Assignment
Look through the data below. Pick out the lines holding the string "package".

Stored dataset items
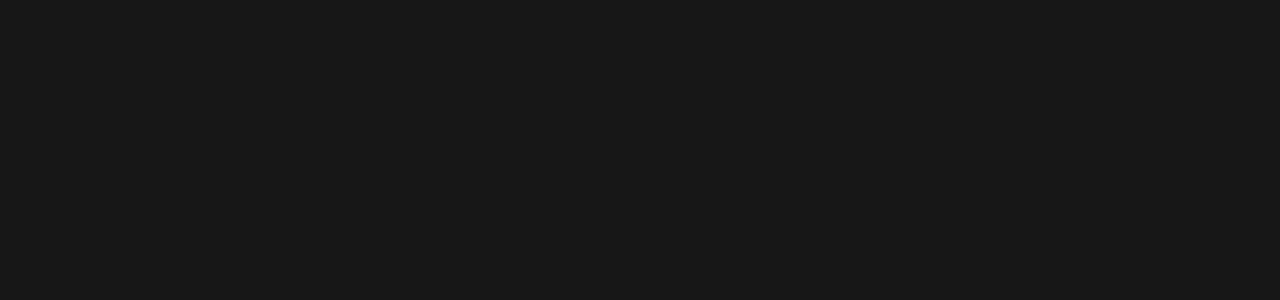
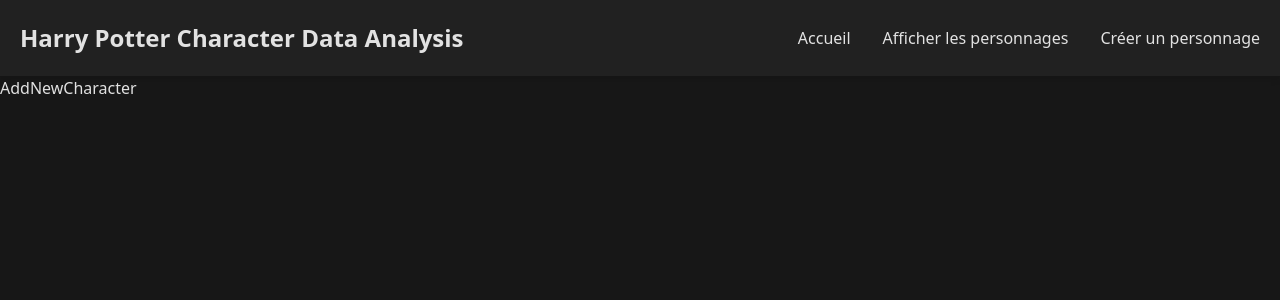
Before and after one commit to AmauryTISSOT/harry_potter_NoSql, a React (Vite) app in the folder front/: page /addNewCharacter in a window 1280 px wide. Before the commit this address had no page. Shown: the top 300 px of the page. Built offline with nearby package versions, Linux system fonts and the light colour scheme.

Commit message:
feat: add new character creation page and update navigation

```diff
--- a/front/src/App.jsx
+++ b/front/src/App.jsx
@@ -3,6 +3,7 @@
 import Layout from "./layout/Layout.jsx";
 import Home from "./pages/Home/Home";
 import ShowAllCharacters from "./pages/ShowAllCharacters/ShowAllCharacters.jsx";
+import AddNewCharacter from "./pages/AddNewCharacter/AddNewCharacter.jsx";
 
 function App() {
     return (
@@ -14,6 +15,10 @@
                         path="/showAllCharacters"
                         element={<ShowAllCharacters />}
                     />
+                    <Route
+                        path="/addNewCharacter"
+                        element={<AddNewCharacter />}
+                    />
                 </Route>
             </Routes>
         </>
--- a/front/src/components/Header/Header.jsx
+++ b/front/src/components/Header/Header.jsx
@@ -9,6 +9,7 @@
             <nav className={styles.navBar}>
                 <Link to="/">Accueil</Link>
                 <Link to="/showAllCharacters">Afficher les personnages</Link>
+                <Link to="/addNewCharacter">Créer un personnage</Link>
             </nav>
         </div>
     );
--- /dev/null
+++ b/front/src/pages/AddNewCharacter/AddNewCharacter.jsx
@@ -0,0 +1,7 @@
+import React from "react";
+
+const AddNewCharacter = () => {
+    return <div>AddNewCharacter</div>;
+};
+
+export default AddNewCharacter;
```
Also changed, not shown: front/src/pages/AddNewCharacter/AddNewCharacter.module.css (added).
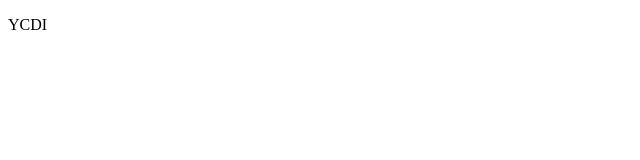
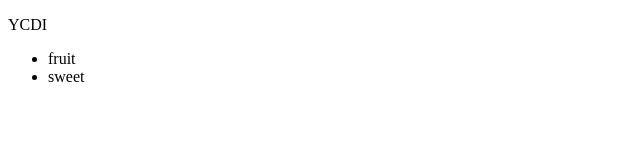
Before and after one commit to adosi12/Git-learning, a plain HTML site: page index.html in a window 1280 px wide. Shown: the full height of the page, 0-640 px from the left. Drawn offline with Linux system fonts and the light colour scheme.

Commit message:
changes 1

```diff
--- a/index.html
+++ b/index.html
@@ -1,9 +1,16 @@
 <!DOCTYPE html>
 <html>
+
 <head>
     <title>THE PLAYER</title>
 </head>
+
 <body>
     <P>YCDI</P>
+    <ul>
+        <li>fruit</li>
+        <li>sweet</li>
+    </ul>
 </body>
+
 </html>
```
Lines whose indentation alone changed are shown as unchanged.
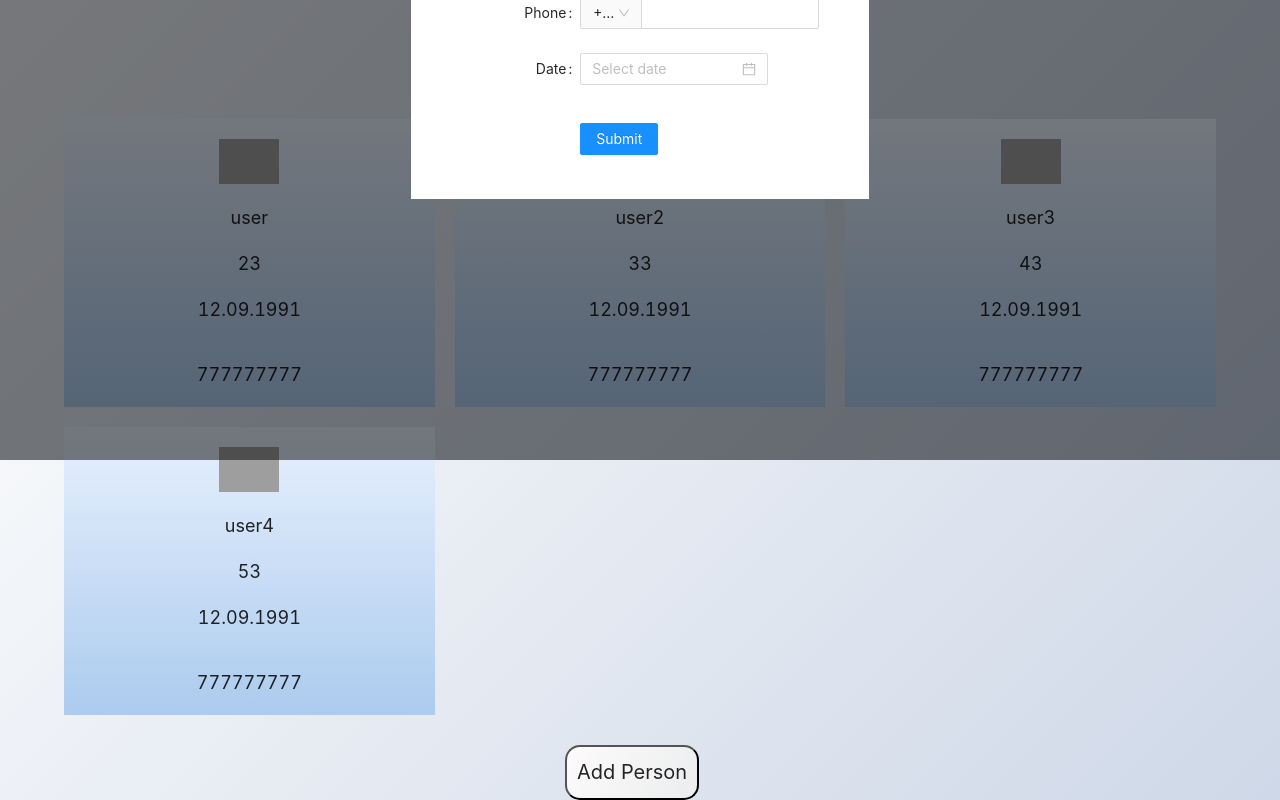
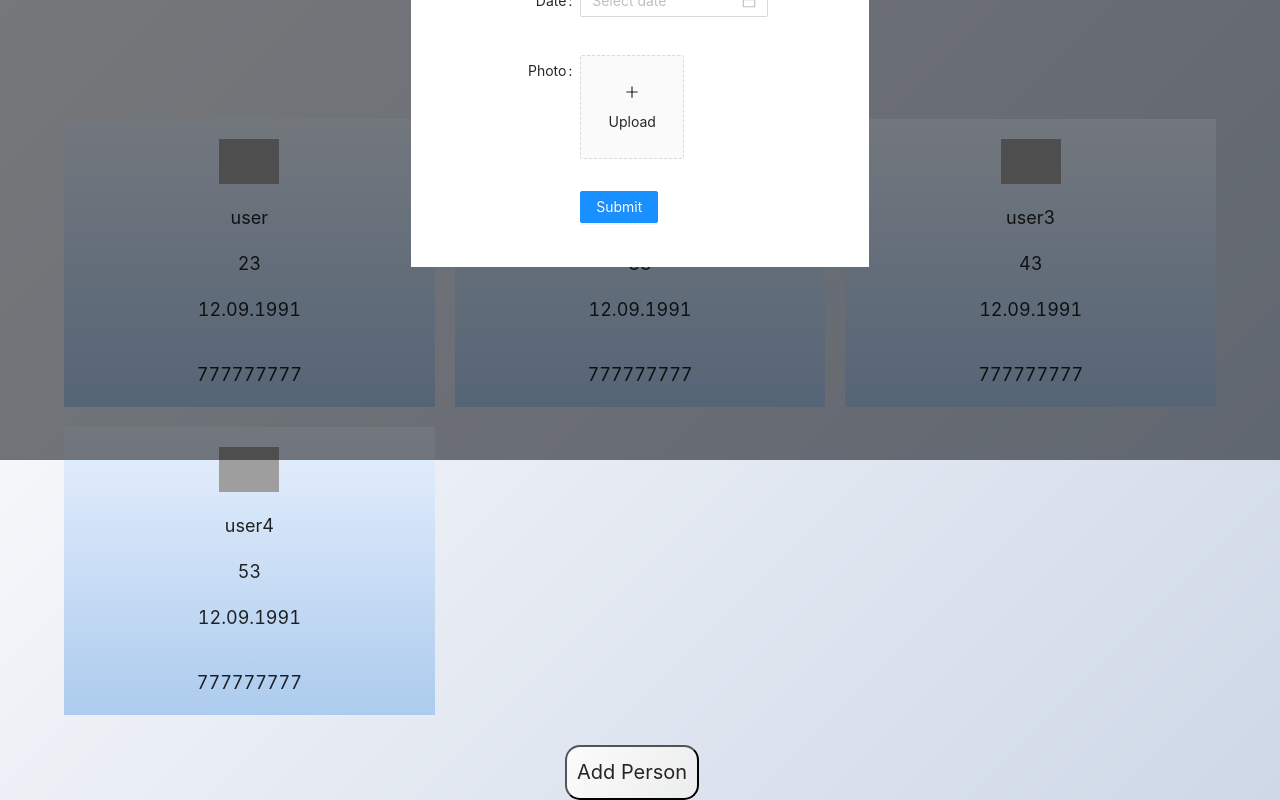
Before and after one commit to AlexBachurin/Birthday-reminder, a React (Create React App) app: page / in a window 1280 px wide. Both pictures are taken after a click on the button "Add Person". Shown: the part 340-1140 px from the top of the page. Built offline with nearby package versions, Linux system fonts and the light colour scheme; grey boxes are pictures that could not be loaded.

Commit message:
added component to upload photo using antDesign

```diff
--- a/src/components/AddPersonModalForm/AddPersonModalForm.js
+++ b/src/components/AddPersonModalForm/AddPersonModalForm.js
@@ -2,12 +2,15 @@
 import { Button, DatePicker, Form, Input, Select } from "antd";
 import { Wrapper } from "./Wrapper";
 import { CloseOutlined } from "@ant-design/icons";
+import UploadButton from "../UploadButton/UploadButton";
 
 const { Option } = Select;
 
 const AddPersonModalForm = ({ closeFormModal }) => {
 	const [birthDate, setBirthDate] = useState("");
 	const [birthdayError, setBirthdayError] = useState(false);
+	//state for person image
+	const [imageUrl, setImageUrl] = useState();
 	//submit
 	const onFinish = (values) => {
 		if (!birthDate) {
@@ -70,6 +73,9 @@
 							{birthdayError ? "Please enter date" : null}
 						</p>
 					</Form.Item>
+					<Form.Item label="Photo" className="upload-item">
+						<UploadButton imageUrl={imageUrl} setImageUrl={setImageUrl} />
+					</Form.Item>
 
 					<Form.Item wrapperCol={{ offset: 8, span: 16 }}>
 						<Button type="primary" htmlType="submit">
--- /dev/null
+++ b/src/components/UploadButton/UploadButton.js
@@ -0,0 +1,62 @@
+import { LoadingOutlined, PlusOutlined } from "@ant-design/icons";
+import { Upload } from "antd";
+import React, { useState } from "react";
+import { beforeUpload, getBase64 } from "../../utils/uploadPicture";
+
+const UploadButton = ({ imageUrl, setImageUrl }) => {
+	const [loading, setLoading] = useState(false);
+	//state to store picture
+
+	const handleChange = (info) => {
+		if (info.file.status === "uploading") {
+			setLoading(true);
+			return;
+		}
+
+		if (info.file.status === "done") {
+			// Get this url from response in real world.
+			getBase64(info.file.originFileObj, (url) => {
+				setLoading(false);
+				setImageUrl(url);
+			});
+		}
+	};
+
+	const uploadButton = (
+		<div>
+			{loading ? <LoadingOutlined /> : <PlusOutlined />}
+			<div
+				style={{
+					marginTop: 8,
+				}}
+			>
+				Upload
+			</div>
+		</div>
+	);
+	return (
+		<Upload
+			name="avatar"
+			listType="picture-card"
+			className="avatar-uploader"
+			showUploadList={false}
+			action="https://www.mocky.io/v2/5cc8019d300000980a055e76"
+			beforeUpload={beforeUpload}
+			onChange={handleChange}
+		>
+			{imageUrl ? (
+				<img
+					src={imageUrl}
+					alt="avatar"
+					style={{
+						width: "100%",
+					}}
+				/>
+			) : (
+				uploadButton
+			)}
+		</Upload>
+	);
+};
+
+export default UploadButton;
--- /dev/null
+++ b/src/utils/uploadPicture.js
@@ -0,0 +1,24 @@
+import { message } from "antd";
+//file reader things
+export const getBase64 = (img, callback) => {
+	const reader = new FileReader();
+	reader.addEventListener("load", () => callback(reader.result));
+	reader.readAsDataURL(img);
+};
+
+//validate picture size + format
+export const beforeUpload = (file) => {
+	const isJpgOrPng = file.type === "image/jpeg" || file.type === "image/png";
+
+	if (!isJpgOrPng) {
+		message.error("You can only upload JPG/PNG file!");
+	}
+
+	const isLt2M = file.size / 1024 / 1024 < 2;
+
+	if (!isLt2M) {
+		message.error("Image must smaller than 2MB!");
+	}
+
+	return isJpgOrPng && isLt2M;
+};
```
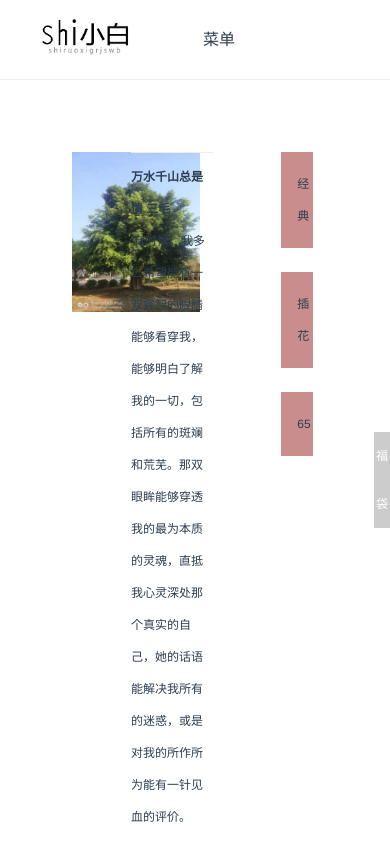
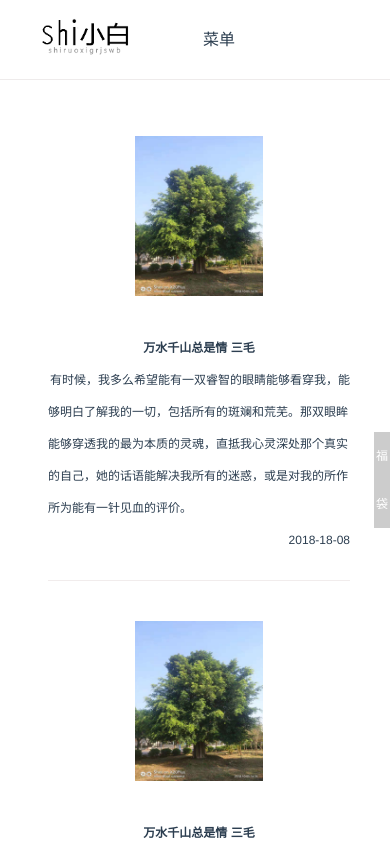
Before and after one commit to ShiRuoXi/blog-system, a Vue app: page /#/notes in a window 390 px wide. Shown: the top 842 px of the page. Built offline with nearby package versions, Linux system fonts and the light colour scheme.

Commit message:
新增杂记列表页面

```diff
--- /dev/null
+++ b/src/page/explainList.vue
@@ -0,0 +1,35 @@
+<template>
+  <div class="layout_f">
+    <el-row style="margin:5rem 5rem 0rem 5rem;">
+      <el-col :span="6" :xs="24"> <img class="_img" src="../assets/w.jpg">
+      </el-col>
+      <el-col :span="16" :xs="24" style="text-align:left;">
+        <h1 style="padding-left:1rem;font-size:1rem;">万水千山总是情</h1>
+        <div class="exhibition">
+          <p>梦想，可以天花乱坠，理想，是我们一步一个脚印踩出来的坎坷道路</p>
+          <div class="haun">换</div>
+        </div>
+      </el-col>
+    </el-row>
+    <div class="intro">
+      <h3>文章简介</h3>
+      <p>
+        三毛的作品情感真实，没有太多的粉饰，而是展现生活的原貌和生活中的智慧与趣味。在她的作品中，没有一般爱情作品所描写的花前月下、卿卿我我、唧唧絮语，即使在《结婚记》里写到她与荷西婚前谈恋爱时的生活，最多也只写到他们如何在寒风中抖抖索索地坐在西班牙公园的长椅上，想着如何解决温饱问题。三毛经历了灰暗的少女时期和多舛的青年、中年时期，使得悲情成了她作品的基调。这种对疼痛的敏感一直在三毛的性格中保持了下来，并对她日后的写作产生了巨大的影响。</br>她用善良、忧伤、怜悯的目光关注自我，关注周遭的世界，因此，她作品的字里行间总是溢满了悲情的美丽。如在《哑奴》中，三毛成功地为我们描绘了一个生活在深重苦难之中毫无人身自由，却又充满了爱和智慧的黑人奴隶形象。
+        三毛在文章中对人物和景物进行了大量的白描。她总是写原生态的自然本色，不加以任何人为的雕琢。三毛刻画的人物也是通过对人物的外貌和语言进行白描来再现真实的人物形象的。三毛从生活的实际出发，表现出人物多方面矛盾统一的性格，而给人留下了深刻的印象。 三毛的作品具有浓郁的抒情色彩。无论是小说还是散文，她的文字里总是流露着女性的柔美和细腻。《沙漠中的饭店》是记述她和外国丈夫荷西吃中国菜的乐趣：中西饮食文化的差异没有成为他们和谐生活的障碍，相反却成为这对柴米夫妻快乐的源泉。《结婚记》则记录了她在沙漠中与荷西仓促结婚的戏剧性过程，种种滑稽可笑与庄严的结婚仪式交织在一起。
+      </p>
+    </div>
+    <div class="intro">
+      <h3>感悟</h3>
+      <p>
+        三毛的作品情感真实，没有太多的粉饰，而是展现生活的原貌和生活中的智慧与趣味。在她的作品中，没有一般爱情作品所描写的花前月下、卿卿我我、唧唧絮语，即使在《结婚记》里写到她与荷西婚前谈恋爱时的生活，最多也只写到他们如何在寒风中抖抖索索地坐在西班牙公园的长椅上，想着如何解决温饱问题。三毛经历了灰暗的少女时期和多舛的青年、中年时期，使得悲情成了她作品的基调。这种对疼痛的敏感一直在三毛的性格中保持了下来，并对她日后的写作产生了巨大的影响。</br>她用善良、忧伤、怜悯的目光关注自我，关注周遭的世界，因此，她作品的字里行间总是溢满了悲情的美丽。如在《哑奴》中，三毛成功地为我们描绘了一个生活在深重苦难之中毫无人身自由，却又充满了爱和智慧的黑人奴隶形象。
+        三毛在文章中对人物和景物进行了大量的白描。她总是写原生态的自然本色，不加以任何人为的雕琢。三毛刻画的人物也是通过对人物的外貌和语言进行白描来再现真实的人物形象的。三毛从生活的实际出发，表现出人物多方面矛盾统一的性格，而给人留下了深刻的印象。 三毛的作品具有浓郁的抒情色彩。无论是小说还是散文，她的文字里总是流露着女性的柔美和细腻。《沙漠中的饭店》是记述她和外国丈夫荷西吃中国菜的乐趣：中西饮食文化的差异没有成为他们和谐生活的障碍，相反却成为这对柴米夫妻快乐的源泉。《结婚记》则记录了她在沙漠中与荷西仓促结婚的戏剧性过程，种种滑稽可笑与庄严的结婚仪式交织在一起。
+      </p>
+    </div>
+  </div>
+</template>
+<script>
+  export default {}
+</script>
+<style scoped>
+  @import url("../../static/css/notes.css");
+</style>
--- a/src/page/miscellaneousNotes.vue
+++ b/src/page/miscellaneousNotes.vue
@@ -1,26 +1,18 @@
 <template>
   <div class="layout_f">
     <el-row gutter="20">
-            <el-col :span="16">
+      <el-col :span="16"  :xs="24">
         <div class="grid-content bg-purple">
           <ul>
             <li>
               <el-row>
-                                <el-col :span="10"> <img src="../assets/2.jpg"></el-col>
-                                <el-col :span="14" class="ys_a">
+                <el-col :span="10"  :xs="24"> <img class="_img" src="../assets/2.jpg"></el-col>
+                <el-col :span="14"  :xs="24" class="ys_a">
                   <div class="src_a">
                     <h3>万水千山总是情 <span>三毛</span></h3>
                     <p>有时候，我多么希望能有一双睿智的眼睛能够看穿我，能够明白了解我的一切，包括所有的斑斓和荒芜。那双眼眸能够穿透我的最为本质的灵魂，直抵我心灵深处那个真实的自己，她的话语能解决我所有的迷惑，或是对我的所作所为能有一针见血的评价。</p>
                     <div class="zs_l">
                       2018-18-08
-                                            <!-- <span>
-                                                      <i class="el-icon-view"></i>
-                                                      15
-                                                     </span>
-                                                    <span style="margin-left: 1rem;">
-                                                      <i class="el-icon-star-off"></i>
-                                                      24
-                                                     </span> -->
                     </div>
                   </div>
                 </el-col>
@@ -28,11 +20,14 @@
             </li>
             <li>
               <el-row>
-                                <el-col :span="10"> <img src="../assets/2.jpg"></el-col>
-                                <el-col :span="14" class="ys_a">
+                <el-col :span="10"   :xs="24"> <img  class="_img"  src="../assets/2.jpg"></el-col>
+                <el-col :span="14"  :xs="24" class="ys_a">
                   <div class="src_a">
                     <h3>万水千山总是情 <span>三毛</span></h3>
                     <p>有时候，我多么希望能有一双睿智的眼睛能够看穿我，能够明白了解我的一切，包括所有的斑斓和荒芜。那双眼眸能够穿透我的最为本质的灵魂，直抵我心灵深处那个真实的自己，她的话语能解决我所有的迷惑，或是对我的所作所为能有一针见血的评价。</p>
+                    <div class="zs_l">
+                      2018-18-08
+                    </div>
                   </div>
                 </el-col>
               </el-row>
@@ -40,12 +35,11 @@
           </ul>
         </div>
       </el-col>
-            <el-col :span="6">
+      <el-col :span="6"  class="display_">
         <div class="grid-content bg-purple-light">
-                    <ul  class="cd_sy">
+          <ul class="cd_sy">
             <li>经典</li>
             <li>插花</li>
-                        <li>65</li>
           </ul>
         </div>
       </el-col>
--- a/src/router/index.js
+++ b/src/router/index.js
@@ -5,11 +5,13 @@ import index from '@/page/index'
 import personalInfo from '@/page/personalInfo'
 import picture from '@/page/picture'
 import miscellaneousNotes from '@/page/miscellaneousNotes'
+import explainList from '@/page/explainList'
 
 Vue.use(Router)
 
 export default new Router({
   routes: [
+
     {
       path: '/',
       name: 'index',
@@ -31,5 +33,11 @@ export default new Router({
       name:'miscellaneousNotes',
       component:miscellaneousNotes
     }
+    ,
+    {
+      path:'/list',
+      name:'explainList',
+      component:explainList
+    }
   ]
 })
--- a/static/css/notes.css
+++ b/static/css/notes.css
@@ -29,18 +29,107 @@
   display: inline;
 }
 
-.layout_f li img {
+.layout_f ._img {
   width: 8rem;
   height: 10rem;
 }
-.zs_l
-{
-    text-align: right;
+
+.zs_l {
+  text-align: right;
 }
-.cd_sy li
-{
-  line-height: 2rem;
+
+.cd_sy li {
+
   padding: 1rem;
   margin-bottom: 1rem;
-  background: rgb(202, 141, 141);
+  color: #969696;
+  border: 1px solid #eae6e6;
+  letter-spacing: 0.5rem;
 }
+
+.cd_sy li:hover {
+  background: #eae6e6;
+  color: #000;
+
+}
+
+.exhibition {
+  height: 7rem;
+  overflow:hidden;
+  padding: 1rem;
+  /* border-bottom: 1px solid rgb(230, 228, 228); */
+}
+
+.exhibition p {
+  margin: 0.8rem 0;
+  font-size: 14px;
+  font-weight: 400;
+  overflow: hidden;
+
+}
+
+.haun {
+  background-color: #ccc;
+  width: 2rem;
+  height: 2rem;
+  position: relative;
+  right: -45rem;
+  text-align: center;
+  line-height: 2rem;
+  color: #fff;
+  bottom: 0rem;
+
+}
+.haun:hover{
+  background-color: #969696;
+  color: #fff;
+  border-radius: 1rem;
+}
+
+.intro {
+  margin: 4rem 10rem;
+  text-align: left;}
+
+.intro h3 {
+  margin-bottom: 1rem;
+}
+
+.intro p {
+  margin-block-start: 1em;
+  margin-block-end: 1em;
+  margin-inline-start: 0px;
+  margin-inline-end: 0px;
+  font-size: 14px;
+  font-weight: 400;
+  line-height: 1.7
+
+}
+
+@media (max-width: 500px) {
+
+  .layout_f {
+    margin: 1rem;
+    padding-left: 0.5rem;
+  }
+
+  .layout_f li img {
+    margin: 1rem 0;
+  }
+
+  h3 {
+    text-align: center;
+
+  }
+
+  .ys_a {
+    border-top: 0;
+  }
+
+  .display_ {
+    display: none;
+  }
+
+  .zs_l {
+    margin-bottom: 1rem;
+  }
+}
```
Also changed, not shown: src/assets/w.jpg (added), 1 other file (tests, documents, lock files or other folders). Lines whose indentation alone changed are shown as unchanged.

Exercise result
Before and after one commit to AmauryTISSOT/harry_potter_NoSql, a React (Vite) app in the folder front/: page /addNewCharacter in a window 1280 px wide. Before the commit this address had no page. Shown: the top 300 px of the page. Built offline with nearby package versions, Linux system fonts and the light colour scheme.
Before and after one commit to AlexBachurin/Birthday-reminder, a React (Create React App) app: page / in a window 1280 px wide. Both pictures are taken after a click on the button "Add Person". Shown: the part 340-1140 px from the top of the page. Built offline with nearby package versions, Linux system fonts and the light colour scheme; grey boxes are pictures that could not be loaded.
Before and after one commit to ShiRuoXi/blog-system, a Vue app: page /#/notes in a window 390 px wide. Shown: the top 842 px of the page. Built offline with nearby package versions, Linux system fonts and the light colour scheme.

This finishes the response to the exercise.